There are three types of microphones that will cover just about any situation with good quality sound. First, make sure your camera has a mic input. If not, you are going to be stuck with the mic on your camera. The first type of mic you may need is a handheld. We’ll skip all of the technical jargon and get to the nuts and bolts. A good hand held mic should have an XLR connection at the bottom. Here you connect an XLR cable, usually 25 feet is a good working length. The problem is that most mid-level cameras only have a one eighth inch external mic connection. Convertors are easy to find and not very costly. A hand held can have many pick up patterns. Meaning, the direction and distance the mic will pick up sound. If you are doing “on the spot” reporting, use a vocal mic. This type of mic is designed to pick up sound directly in front of the mic screen. Essentially all other ambient sounds are not picked up. An omnidirectional (many directions) will pick up sound from a broad area and are best suited for live performances.
A lapel mic is an excellent choice if you do not want to block the audience view of the person on screen. You would be surprised at the number of people who look at a reporter’s hand held and miss the message entirely! A lapel mic is generally run up the individual’s shirt and fastens to the shirt just below the chin. These types of mics are also omnidirectional, but the pickup range is smaller. Still, it is a good idea to use them in a studio or quiet room. Lastly is the shotgun mic. This type of mic can be mounted to the top of the camera, or connected to the end of a long pole. Shotgun mics pick up sound from the object they are pointed at from a distance. A shotgun mic is always a good piece of equipment to have available.

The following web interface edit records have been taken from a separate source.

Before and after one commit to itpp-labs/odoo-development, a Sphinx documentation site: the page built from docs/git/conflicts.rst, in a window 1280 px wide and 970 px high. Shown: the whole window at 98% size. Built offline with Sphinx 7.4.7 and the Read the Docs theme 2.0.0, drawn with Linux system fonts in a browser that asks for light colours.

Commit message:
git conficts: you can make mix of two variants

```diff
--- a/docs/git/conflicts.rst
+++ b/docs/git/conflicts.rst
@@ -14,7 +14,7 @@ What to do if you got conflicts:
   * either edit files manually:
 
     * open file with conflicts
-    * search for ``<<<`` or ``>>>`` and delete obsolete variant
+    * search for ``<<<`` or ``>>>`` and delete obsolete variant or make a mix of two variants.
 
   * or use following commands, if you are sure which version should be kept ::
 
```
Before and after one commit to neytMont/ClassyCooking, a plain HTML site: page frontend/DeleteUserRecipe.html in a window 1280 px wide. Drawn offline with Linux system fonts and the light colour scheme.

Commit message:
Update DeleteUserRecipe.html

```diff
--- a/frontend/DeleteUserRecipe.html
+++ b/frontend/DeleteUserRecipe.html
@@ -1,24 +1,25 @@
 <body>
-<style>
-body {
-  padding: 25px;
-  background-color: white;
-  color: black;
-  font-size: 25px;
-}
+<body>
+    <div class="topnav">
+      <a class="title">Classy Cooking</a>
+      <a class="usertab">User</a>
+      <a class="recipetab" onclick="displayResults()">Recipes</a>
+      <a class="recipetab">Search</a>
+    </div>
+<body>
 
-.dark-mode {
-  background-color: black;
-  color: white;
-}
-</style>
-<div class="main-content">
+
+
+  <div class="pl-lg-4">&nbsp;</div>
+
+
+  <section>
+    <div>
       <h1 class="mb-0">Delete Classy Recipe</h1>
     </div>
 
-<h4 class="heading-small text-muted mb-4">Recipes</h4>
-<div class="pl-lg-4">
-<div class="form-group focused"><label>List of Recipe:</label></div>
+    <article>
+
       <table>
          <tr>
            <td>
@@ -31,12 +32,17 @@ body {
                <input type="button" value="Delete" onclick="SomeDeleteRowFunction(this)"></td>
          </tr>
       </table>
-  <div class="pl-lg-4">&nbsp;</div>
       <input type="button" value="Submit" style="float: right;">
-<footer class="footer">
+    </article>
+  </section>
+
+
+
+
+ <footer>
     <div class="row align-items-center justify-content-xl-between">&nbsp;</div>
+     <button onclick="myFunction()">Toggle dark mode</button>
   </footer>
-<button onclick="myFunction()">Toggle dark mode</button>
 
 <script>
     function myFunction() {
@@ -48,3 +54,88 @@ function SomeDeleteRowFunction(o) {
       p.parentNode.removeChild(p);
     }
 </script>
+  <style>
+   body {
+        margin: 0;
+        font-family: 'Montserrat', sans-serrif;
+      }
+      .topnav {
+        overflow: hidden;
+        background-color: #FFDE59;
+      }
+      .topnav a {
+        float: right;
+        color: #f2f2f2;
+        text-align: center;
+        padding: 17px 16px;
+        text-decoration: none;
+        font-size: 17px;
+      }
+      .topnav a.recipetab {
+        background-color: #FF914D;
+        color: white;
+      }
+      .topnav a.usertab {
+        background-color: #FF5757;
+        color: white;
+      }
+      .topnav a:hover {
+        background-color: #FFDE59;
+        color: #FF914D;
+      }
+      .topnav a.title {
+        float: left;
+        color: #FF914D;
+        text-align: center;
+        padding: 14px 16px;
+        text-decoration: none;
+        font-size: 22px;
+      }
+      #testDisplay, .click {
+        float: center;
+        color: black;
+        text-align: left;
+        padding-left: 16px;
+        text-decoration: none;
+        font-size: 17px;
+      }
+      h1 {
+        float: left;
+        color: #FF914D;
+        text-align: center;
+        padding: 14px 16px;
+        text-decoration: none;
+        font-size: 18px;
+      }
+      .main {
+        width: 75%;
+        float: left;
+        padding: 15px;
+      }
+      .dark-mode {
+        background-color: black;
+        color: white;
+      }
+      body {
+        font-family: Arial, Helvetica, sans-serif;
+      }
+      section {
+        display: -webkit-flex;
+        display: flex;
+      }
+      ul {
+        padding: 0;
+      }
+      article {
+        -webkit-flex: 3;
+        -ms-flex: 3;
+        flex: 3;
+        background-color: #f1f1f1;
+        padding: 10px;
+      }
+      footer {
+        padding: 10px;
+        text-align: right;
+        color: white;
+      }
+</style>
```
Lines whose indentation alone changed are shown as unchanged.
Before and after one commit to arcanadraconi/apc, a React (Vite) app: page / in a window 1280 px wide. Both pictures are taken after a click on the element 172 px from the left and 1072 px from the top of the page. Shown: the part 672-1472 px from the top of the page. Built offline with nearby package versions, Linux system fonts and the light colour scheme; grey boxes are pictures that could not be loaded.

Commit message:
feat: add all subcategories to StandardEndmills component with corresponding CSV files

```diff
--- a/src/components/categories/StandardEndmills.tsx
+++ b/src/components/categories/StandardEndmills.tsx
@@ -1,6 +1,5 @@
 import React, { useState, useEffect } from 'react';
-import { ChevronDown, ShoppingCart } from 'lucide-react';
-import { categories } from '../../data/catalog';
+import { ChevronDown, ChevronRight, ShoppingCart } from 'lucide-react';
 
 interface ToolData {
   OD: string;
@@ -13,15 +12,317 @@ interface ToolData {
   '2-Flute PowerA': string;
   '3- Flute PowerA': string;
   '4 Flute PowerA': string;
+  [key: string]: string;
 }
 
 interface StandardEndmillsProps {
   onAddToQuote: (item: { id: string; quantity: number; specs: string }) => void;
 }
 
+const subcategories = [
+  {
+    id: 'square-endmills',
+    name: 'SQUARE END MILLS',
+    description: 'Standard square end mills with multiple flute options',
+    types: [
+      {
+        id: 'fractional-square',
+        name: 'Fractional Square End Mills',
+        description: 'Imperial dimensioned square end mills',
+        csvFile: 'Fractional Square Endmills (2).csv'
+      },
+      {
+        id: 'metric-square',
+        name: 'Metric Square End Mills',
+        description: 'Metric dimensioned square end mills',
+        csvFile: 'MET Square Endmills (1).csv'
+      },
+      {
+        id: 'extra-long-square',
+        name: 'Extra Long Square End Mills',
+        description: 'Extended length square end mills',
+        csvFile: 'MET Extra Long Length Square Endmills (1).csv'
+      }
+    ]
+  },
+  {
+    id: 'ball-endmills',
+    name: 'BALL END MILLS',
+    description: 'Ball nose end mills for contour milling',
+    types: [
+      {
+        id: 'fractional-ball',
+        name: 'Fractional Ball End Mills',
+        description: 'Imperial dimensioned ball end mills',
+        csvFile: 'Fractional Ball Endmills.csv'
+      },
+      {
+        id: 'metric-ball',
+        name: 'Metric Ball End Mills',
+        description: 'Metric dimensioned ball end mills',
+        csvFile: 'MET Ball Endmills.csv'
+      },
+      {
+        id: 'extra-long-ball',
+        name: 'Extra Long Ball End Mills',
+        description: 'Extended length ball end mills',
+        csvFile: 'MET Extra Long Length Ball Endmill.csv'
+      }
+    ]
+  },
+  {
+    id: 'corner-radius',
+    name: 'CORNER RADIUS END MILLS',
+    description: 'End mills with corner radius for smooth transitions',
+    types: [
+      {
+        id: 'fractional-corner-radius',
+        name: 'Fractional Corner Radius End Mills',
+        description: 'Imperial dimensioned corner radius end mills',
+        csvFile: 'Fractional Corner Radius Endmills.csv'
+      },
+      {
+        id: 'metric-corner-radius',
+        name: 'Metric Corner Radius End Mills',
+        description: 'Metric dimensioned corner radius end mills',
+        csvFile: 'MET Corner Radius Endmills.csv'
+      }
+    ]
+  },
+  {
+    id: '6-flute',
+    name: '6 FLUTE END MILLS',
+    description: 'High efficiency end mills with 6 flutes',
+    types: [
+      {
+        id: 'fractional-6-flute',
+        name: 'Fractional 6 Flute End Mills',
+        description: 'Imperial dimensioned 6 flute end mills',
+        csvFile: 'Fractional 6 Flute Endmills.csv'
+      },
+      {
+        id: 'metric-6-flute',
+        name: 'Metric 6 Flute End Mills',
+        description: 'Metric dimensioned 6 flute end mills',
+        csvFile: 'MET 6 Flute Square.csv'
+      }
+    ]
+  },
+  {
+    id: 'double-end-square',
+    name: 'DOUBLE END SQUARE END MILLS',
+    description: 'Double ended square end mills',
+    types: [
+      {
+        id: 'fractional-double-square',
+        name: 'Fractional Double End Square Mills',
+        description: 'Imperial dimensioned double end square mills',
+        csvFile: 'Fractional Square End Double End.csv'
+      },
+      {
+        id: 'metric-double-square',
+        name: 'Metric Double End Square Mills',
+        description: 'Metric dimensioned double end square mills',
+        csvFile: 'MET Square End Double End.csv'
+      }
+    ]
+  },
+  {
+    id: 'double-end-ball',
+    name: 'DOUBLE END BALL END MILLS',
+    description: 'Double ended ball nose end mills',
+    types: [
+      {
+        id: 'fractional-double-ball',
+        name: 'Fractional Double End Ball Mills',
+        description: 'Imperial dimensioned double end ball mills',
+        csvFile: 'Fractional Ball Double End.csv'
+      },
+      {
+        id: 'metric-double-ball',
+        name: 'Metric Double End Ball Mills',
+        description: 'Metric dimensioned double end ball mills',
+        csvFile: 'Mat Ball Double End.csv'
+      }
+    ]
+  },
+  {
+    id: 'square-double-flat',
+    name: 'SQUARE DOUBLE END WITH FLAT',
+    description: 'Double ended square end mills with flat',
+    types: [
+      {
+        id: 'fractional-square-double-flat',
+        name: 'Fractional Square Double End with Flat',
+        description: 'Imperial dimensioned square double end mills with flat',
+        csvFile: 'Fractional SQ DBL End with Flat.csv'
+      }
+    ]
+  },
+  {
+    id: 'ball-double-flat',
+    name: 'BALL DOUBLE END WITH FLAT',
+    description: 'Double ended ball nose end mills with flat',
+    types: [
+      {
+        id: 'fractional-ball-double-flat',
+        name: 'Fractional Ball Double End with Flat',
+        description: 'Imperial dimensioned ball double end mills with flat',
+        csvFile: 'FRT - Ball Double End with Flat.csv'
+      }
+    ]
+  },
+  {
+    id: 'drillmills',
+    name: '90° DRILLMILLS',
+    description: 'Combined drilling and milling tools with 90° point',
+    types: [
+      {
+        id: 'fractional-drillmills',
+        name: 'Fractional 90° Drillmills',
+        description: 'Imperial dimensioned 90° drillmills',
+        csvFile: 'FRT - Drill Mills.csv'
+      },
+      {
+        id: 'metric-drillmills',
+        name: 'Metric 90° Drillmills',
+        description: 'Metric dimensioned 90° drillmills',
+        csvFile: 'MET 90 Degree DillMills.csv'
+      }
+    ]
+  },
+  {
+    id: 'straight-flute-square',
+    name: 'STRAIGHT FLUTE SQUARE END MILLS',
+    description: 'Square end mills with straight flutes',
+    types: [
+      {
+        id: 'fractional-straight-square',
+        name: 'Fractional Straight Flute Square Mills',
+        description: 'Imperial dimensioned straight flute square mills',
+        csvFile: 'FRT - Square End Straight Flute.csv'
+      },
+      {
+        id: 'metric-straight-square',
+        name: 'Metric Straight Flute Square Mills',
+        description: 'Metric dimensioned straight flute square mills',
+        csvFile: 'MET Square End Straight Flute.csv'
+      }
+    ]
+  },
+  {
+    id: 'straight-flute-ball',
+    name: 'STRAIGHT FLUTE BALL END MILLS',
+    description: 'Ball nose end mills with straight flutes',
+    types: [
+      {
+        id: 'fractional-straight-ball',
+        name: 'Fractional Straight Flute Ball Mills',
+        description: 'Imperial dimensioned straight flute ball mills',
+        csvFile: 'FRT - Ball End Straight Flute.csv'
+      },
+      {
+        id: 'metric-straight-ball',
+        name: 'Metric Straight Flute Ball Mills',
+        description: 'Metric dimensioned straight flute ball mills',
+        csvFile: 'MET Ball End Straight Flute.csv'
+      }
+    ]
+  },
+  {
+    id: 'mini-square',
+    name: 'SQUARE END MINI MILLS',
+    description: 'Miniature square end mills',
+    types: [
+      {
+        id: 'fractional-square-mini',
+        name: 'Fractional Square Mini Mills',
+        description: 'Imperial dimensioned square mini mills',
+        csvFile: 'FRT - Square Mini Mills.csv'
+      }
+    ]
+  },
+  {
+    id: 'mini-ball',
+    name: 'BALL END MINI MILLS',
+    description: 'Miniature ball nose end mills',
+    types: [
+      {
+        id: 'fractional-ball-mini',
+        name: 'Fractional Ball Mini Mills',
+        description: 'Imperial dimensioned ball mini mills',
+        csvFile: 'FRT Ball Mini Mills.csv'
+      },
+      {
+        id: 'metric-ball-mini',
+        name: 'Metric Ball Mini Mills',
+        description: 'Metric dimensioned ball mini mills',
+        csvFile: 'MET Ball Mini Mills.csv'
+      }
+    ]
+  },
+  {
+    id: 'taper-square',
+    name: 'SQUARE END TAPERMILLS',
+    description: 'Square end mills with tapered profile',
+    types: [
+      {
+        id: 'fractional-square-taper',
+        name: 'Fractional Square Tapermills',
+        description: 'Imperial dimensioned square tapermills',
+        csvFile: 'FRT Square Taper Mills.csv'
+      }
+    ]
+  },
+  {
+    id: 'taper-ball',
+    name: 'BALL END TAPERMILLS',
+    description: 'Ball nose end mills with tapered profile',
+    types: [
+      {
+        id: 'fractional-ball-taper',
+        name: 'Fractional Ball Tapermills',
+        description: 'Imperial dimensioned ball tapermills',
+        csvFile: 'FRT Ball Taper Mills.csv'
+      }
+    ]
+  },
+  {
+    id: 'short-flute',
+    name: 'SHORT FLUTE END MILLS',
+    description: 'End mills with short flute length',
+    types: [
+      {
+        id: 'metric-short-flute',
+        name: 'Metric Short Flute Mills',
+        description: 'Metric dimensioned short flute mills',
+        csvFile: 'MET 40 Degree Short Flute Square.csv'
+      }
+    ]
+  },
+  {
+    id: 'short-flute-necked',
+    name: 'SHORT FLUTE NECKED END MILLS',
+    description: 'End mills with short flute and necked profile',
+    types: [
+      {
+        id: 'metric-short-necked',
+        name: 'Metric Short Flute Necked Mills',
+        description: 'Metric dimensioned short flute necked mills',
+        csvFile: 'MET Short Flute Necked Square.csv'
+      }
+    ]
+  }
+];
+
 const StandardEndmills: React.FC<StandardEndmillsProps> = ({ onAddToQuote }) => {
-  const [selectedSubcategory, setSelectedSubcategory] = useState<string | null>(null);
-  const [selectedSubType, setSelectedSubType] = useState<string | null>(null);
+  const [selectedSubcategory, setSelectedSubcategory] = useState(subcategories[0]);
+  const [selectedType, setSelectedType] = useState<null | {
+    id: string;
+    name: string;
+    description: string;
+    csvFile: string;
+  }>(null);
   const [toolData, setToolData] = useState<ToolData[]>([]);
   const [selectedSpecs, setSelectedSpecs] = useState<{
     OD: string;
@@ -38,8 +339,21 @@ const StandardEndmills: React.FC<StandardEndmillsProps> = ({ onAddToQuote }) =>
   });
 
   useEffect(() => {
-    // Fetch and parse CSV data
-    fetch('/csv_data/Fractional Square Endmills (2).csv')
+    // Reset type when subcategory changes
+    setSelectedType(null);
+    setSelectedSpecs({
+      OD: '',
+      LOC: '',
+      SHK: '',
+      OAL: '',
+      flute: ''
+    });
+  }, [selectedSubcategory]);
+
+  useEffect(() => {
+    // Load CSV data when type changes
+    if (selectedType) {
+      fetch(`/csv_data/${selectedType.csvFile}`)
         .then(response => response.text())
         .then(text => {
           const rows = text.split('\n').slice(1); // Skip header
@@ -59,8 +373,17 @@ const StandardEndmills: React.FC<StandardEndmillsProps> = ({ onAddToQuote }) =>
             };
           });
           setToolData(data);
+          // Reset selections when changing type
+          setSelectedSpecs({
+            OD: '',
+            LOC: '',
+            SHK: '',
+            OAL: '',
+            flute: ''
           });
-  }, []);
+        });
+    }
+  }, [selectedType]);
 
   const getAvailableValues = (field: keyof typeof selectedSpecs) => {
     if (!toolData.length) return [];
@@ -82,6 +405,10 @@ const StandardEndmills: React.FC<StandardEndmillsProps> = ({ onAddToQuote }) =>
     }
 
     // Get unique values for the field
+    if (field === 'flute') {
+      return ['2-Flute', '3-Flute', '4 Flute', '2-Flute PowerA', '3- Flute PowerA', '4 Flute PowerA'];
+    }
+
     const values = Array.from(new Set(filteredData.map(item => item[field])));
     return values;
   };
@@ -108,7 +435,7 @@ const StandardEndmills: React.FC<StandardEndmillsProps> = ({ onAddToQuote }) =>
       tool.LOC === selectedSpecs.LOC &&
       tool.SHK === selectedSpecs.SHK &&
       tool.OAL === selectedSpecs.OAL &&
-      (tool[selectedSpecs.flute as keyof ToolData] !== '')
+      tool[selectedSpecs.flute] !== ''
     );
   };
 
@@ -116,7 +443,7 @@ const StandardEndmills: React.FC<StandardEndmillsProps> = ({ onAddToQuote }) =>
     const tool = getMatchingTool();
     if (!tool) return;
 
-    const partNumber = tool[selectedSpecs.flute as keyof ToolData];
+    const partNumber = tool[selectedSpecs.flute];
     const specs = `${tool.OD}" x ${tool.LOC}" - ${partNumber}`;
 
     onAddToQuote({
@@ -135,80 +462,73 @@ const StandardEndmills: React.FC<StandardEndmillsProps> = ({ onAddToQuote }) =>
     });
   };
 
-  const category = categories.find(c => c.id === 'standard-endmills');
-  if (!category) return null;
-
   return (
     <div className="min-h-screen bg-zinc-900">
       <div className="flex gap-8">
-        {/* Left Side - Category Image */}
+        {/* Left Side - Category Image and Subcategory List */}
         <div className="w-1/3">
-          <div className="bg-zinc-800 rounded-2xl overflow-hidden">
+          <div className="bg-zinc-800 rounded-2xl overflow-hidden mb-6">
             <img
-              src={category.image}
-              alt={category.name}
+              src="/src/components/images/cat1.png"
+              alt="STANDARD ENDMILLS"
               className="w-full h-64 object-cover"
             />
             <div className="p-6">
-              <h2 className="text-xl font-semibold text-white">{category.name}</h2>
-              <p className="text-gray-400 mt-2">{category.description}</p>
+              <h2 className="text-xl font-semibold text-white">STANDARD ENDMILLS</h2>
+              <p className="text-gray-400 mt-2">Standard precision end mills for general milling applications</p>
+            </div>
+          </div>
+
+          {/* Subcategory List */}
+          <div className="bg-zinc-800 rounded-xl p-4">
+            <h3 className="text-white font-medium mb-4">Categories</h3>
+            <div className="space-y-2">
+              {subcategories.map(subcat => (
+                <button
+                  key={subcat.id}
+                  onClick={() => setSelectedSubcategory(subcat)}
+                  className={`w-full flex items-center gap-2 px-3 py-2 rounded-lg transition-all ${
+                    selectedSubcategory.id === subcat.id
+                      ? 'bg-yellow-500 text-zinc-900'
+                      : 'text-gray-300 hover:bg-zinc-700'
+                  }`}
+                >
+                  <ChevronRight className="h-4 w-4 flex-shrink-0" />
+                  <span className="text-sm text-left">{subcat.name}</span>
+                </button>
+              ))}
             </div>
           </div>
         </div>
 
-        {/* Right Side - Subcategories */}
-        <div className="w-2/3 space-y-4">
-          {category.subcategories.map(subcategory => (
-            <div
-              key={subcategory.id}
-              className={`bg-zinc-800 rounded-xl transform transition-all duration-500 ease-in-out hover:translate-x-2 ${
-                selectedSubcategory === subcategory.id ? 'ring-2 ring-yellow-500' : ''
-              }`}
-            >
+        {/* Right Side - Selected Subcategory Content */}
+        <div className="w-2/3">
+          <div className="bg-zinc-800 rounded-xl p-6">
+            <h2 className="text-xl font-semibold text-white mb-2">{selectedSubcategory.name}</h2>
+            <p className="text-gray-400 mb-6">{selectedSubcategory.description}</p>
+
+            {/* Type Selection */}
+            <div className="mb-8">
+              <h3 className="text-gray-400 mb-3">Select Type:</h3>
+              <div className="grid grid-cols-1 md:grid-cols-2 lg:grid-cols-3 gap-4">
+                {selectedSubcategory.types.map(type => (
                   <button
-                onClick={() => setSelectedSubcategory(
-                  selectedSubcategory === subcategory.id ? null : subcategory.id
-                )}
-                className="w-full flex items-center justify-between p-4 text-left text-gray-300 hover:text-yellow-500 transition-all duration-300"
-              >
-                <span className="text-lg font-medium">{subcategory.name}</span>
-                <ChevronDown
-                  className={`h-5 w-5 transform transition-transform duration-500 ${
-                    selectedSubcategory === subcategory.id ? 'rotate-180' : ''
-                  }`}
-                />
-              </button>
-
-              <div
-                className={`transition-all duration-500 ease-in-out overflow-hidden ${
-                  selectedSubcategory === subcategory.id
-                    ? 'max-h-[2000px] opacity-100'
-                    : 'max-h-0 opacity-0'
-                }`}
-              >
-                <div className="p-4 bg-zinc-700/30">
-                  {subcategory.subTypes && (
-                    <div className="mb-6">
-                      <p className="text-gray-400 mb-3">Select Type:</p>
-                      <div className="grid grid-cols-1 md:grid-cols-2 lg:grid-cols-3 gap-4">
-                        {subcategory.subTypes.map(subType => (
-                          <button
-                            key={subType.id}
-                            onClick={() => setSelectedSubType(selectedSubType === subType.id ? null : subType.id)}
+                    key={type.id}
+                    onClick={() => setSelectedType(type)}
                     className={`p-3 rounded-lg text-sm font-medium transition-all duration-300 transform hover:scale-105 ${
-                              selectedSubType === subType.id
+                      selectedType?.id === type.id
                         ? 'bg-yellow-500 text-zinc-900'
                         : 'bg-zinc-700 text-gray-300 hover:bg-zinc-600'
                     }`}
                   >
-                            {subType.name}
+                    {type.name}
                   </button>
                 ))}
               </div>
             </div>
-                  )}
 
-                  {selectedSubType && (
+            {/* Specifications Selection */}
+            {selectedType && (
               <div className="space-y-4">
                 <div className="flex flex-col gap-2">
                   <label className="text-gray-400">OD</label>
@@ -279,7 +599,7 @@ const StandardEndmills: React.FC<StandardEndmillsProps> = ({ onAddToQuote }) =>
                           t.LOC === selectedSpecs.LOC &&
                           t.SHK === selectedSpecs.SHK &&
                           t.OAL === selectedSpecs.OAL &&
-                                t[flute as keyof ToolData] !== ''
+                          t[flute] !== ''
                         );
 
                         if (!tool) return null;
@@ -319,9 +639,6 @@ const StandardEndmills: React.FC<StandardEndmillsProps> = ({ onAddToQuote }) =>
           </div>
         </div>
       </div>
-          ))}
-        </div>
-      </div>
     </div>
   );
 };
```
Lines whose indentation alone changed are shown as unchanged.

The next piece of equipment you will need is a computer with a fast processor and a minimum of 4 gigs of memory. Again, no technical jargon here, the links will tell you what you need to know. No expensive editing software can take the place of someone with a well thought out idea. Fancy transitions are nice, but you do not want the medium to become more interesting than the message. A good video starts with the question “What is the message I am trying to send?” Keep that as your focal point and plan each step accordingly. You do not need to by a thousand dollar software package! Use Windows Movie Maker to create your video. You can insert clips of music, videos, pictures, and even PowerPoint slides. Yes, you can save a PowerPoint slide as a .jpeg. In fact, you can make a PowerPoint presentation into a movie also.
The point is this: video creation is an art. Some great art has been drawn in chalk on the sidewalk, some on ancient canvas. It is not the materials you work with that makes it great, it is your vision. Know your audience, know your purpose, and without spending a ton of money, you can create a great work right from your desktop computer. Remember, the message is what the most important consideration is. If you have accomplished the transmission of information, you have created something to be proud of.